“This Equinox can take you just about anywhere you want to go,” Waters enthuses. “We found a little place in the mountains and it took us right there. The [available] navigation system† is remarkable. I’ve got 21,000 miles on it, and I can hardly wait to get to 200,000.
“It’s fantastic,” he adds. “This Chevrolet is just perfect.”
Exploring a shared history with a larger-than-life man
1) A picture of Schaetzel as a young soldier; 2) Waters (at right) and Schaetzel catch up at the dealership where Schaetzel still sells Chevrolet vehicles; 3) Waters' famous grandfather's boots, along with a photo of him with Patton when he was a child.

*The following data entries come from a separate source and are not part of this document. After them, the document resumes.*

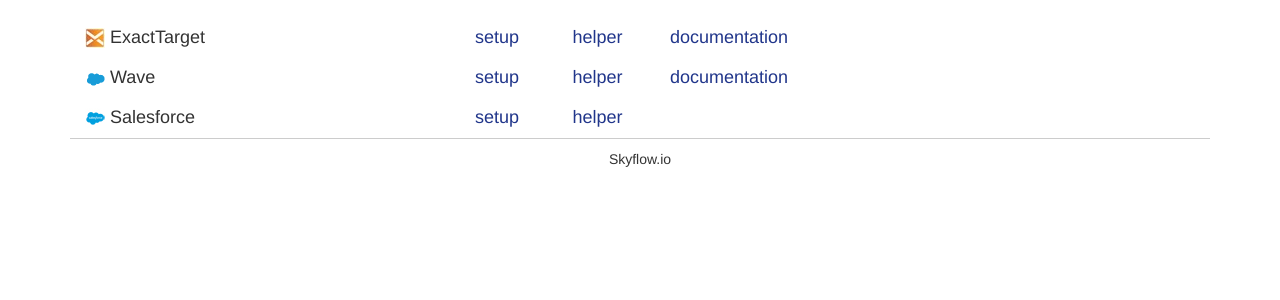
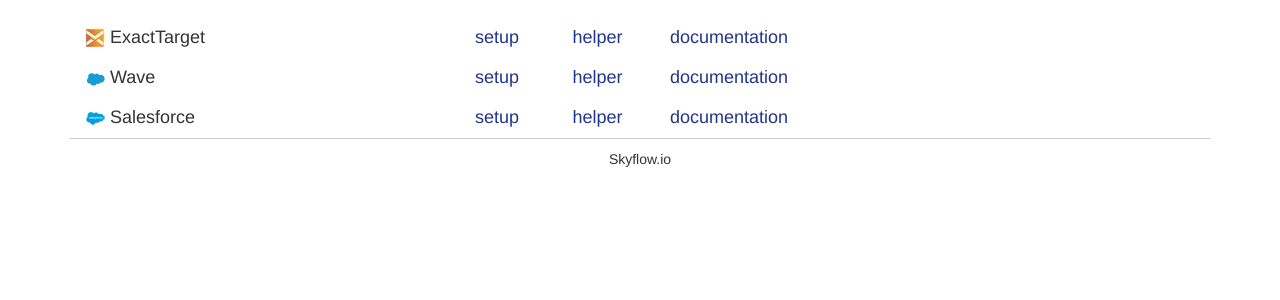
Before and after one commit to Sylpheo/skyflow.io, a PHP site: template views/index.html.twig in a window 1280 px wide. Shown: the part 351-651 px from the top of the page. Run offline with PHP 8.4, Linux system fonts and the light colour scheme; the template is opened without the code that fills it, so the values that code supplies are empty; some libraries are stand-ins or nearby versions.

Commit message:
- add Documentation Link

```diff
--- a/views/index.html.twig
+++ b/views/index.html.twig
@@ -43,7 +43,7 @@
             </div>
             <div class="col-md-6">
                 <h4>
-                    <a href="/"><img src="{{ app.request.basepath }}/images/documentation.png"> Documentation</a>
+                    <a target="_blank" href="https://github.com/Sylpheo/skyflow.io/wiki" onclick=""><img src="{{ app.request.basepath }}/images/documentation.png"> Documentation</a>
                 </h4>
 
             </div>
@@ -82,7 +82,7 @@
             </div>
             <div class="col-md-1">
                 <h4>
-                    <a href="/">documentation</a>
+                    <a target="_blank" href="https://github.com/Sylpheo/skyflow.io/wiki/ExactTarget-Addon">documentation</a>
                 </h4>
 
             </div>
@@ -111,7 +111,7 @@
             </div>
             <div class="col-md-1">
                 <h4>
-                    <a href="/">documentation</a>
+                    <a target="_blank" href="https://github.com/Sylpheo/skyflow.io/wiki/Wave-Addon">documentation</a>
                 </h4>
             </div>
         </div>
@@ -133,7 +133,11 @@
                 <h4>
                     <a href="{{ path('salesforce-helper') }}">helper</a>
                 </h4>
-
+            </div>
+            <div class="col-md-1">
+                <h4>
+                    <a target="_blank" href="https://github.com/Sylpheo/skyflow.io/wiki/Salesforce-Addon">documentation</a>
+                </h4>
             </div>
         </div>
 
```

Life comes full circle
The year was 1945. The battlefield was in Germany. A bazooka had ripped into Schaetzel’s tank, killing three of his comrades and immobilizing their vehicle.
“If you’re in an area with casualties, you don’t just abandon them,” says Schaetzel, who served as a tank driver. “I was charged with the responsibility of staying with them overnight. I was feeling very scared because I was all by myself and I wasn’t feeling too well because I had been burned.
“The next morning, a jeep came driving up,” he adds. “It had a license plate with four stars. I said, ‘Holy man! It’s Gen. Patton.’ He jumped out and hopped onto the back deck of my tank. He put his arm over my shoulder and said, ‘Soldier, what happened here?’ I told him, ‘Take a look in my turret.’
“[After he saw the soldiers’ bodies], he was just white in the face. He came back and hunkered down alongside me and said, ‘You OK?’ I said, ‘I’ll be OK.’ He said, ‘Where are you from?’ I said, ‘Wisconsin.’ He patted me on the back and said, ‘Good luck, soldier,’ and jumped off the tank and got into his jeep and drove away.”
Seven decades later, when Waters picked up his new Equinox, he was surprised to discover it sported a four-star license plate, as well as his famous grandfather’s division medallion on the grille, the trunk, and each side of the vehicle. Schaetzel also had signed the dashboard and a Chevrolet hat that Waters keeps in the vehicle.
“George was overwhelmed,” Schaetzel says. “He brought his grandfather’s boots along and showed them to me. It made quite an impression. It was a real honor that Gen. Patton’s grandson chose to buy a vehicle from me. It cost him a lot to ship it home [to South Carolina]. But he didn’t care. If he was going to buy a vehicle, he was going to buy it from me.”
Waters says the honor was all his. He met his grandfather in 1945, when he was 4 years old.
“I remember him; he was a great big man,” Waters says. “He had two languages: one was English and the other was profanity. Despite all his gruffness, he was a very loving person.
“It was a thrill for me to buy a car from a guy who drove a tank for my grandfather,” Waters adds. “It’s kind of—what goes around comes around. He’s the luckiest guy in the world to be alive, and I’m even more lucky to meet him. It’s just amazing how all of this came together.”
STORY: LESLIE ELLIS/PHOTOGRAPHY: KEVIN NETZ